Brief
Your copy should repeat the data that follows exactly and contain no image.
%%
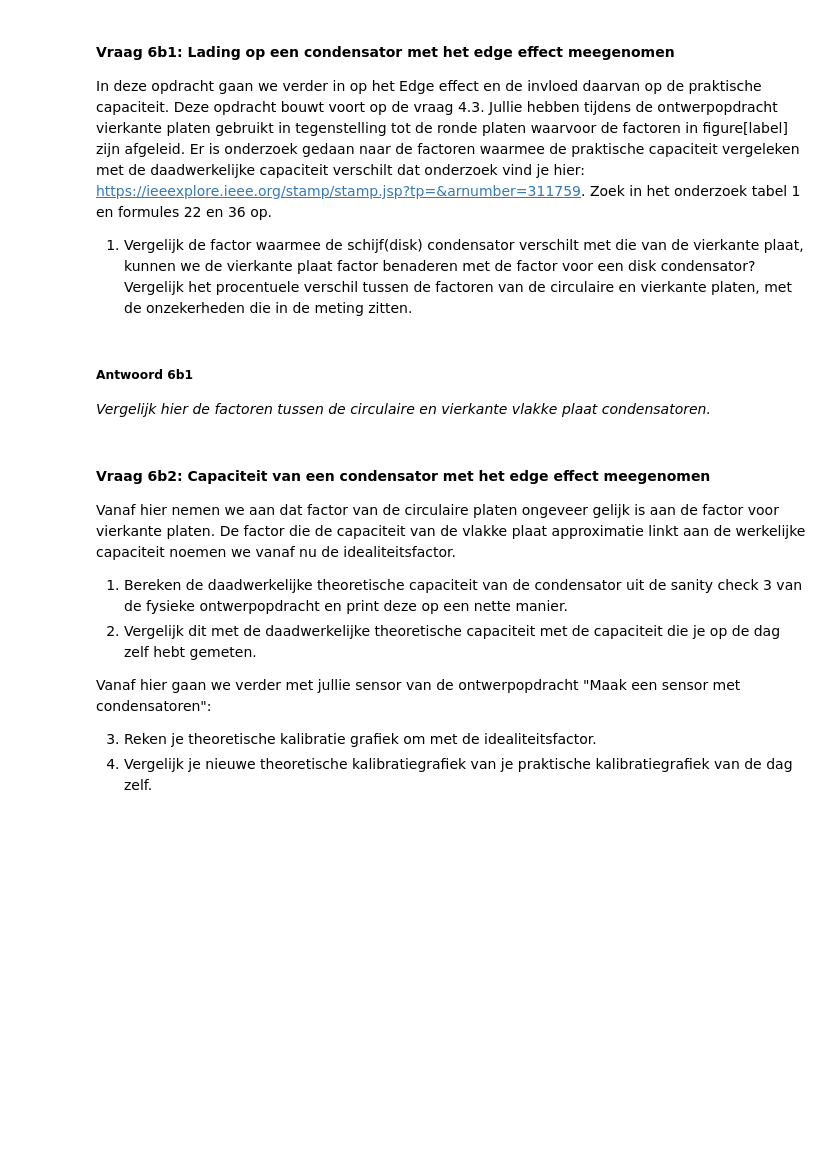
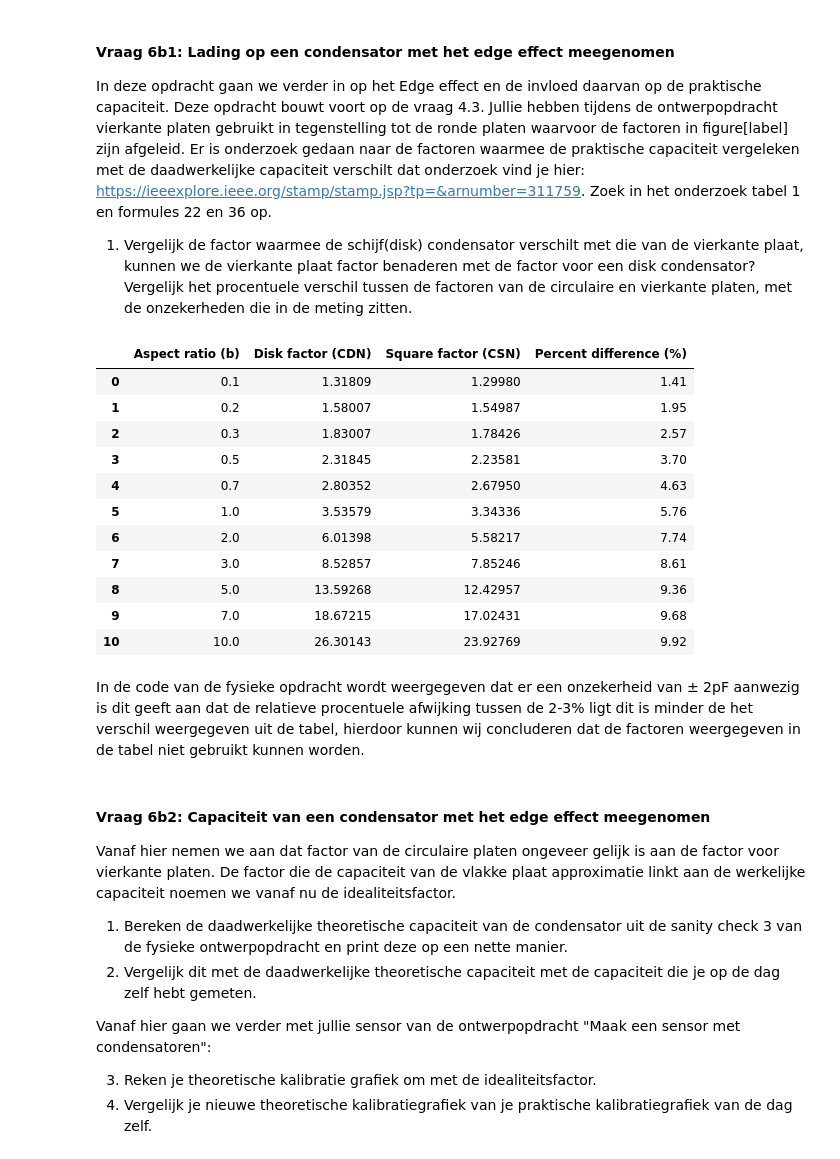
Before and after one commit to Rune-TuDelft/opdrachten-DEF-D, a Jupyter notebook: DigitaleOntwerpopdrachten/1CondensatorOpdracht/CondensatorOntwerpopdracht.ipynb, the cells around one changed output. Drawn from its saved outputs; the diff is of its cells as text; code cells hidden in the pictures; blank space fills up the shorter version.

```diff
--- a/DigitaleOntwerpopdrachten/1CondensatorOpdracht/CondensatorOntwerpopdracht.ipynb
+++ b/DigitaleOntwerpopdrachten/1CondensatorOpdracht/CondensatorOntwerpopdracht.ipynb
@@ -866,10 +866,41 @@ In deze opdracht gaan we verder in op het Edge effect en de invloed daarvan op d
 Jullie hebben tijdens de ontwerpopdracht vierkante platen gebruikt in tegenstelling tot de ronde platen waarvoor de factoren in figure[label] zijn afgeleid. Er is onderzoek gedaan naar de factoren waarmee de praktische capaciteit vergeleken met de daadwerkelijke capaciteit verschilt dat onderzoek vind je hier: https://ieeexplore.ieee.org/stamp/stamp.jsp?tp=&arnumber=311759. Zoek in het onderzoek tabel 1 en formules 22 en 36 op.
 
 1. Vergelijk de factor waarmee de schijf(disk) condensator verschilt met die van de vierkante plaat, kunnen we de vierkante plaat factor benaderen met de factor voor een disk condensator? Vergelijk het procentuele verschil tussen de factoren van de circulaire en vierkante platen, met de onzekerheden die in de meting zitten.
-# %% [markdown]
-##### Antwoord 6b1
-
-*Vergelijk hier de factoren tussen de circulaire en vierkante vlakke plaat condensatoren.*
+# %%
+##### Antwoord 6b1
+import numpy as np
+import pandas as pd
+# disk capacitance
+Cdn = np.array([1.31809, 1.58007,1.83007,2.31845,2.80352,3.53579,6.01398,8.52857,13.59268,18.67215,26.30143])
+# square capacitance
+Csn = np.array([1.29980,1.54987,1.78426,2.23581,2.67950,3.34336,5.58217,7.85246,12.42957,17.02431,23.92769])
+ratio = np.array([0.1,0.2,0.3,0.5,0.7,1.0,2.0,3.0,5.0,7.0,10.0])
+
+percentage_array = (Cdn - Csn)/Csn * 100
+
+df = pd.DataFrame({
+    "Aspect ratio (b)": ratio,
+    "Disk factor (CDN)": Cdn,
+    "Square factor (CSN)": Csn,
+    "Percent difference (%)": np.round(percentage_array,2)
+})
+
+df
+# %% [output]
+|  | Aspect ratio (b) | Disk factor (CDN) | Square factor (CSN) | Percent difference (%) |
+| 0 | 0.1 | 1.31809 | 1.29980 | 1.41 |
+| 1 | 0.2 | 1.58007 | 1.54987 | 1.95 |
+| 2 | 0.3 | 1.83007 | 1.78426 | 2.57 |
+| 3 | 0.5 | 2.31845 | 2.23581 | 3.70 |
+| 4 | 0.7 | 2.80352 | 2.67950 | 4.63 |
+| 5 | 1.0 | 3.53579 | 3.34336 | 5.76 |
+| 6 | 2.0 | 6.01398 | 5.58217 | 7.74 |
+| 7 | 3.0 | 8.52857 | 7.85246 | 8.61 |
+| 8 | 5.0 | 13.59268 | 12.42957 | 9.36 |
+| 9 | 7.0 | 18.67215 | 17.02431 | 9.68 |
+| 10 | 10.0 | 26.30143 | 23.92769 | 9.92 |
+# %% [markdown]
+In de code van de fysieke opdracht wordt weergegeven dat er een onzekerheid van ± 2pF aanwezig is dit geeft aan dat de relatieve procentuele afwijking tussen de 2-3% ligt dit is minder de het verschil weergegeven uit de tabel, hierdoor kunnen wij concluderen dat de factoren weergegeven in de tabel niet gebruikt kunnen worden.
 # %% [markdown]
 #### Vraag 6b2: Capaciteit van een condensator met het edge effect meegenomen
 
```
Also changed, not shown: parts of 2 cells of this notebook, 1 other file.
%%
Exercise solution
Before and after one commit to Rune-TuDelft/opdrachten-DEF-D, a Jupyter notebook: DigitaleOntwerpopdrachten/1CondensatorOpdracht/CondensatorOntwerpopdracht.ipynb, the cells around one changed output. Drawn from its saved outputs; the diff is of its cells as text; code cells hidden in the pictures; blank space fills up the shorter version.

```diff
--- a/DigitaleOntwerpopdrachten/1CondensatorOpdracht/CondensatorOntwerpopdracht.ipynb
+++ b/DigitaleOntwerpopdrachten/1CondensatorOpdracht/CondensatorOntwerpopdracht.ipynb
@@ -866,10 +866,41 @@ In deze opdracht gaan we verder in op het Edge effect en de invloed daarvan op d
 Jullie hebben tijdens de ontwerpopdracht vierkante platen gebruikt in tegenstelling tot de ronde platen waarvoor de factoren in figure[label] zijn afgeleid. Er is onderzoek gedaan naar de factoren waarmee de praktische capaciteit vergeleken met de daadwerkelijke capaciteit verschilt dat onderzoek vind je hier: https://ieeexplore.ieee.org/stamp/stamp.jsp?tp=&arnumber=311759. Zoek in het onderzoek tabel 1 en formules 22 en 36 op.
 
 1. Vergelijk de factor waarmee de schijf(disk) condensator verschilt met die van de vierkante plaat, kunnen we de vierkante plaat factor benaderen met de factor voor een disk condensator? Vergelijk het procentuele verschil tussen de factoren van de circulaire en vierkante platen, met de onzekerheden die in de meting zitten.
-# %% [markdown]
-##### Antwoord 6b1
-
-*Vergelijk hier de factoren tussen de circulaire en vierkante vlakke plaat condensatoren.*
+# %%
+##### Antwoord 6b1
+import numpy as np
+import pandas as pd
+# disk capacitance
+Cdn = np.array([1.31809, 1.58007,1.83007,2.31845,2.80352,3.53579,6.01398,8.52857,13.59268,18.67215,26.30143])
+# square capacitance
+Csn = np.array([1.29980,1.54987,1.78426,2.23581,2.67950,3.34336,5.58217,7.85246,12.42957,17.02431,23.92769])
+ratio = np.array([0.1,0.2,0.3,0.5,0.7,1.0,2.0,3.0,5.0,7.0,10.0])
+
+percentage_array = (Cdn - Csn)/Csn * 100
+
+df = pd.DataFrame({
+    "Aspect ratio (b)": ratio,
+    "Disk factor (CDN)": Cdn,
+    "Square factor (CSN)": Csn,
+    "Percent difference (%)": np.round(percentage_array,2)
+})
+
+df
+# %% [output]
+|  | Aspect ratio (b) | Disk factor (CDN) | Square factor (CSN) | Percent difference (%) |
+| 0 | 0.1 | 1.31809 | 1.29980 | 1.41 |
+| 1 | 0.2 | 1.58007 | 1.54987 | 1.95 |
+| 2 | 0.3 | 1.83007 | 1.78426 | 2.57 |
+| 3 | 0.5 | 2.31845 | 2.23581 | 3.70 |
+| 4 | 0.7 | 2.80352 | 2.67950 | 4.63 |
+| 5 | 1.0 | 3.53579 | 3.34336 | 5.76 |
+| 6 | 2.0 | 6.01398 | 5.58217 | 7.74 |
+| 7 | 3.0 | 8.52857 | 7.85246 | 8.61 |
+| 8 | 5.0 | 13.59268 | 12.42957 | 9.36 |
+| 9 | 7.0 | 18.67215 | 17.02431 | 9.68 |
+| 10 | 10.0 | 26.30143 | 23.92769 | 9.92 |
+# %% [markdown]
+In de code van de fysieke opdracht wordt weergegeven dat er een onzekerheid van ± 2pF aanwezig is dit geeft aan dat de relatieve procentuele afwijking tussen de 2-3% ligt dit is minder de het verschil weergegeven uit de tabel, hierdoor kunnen wij concluderen dat de factoren weergegeven in de tabel niet gebruikt kunnen worden.
 # %% [markdown]
 #### Vraag 6b2: Capaciteit van een condensator met het edge effect meegenomen
 
```
Also changed, not shown: parts of 2 cells of this notebook, 1 other file.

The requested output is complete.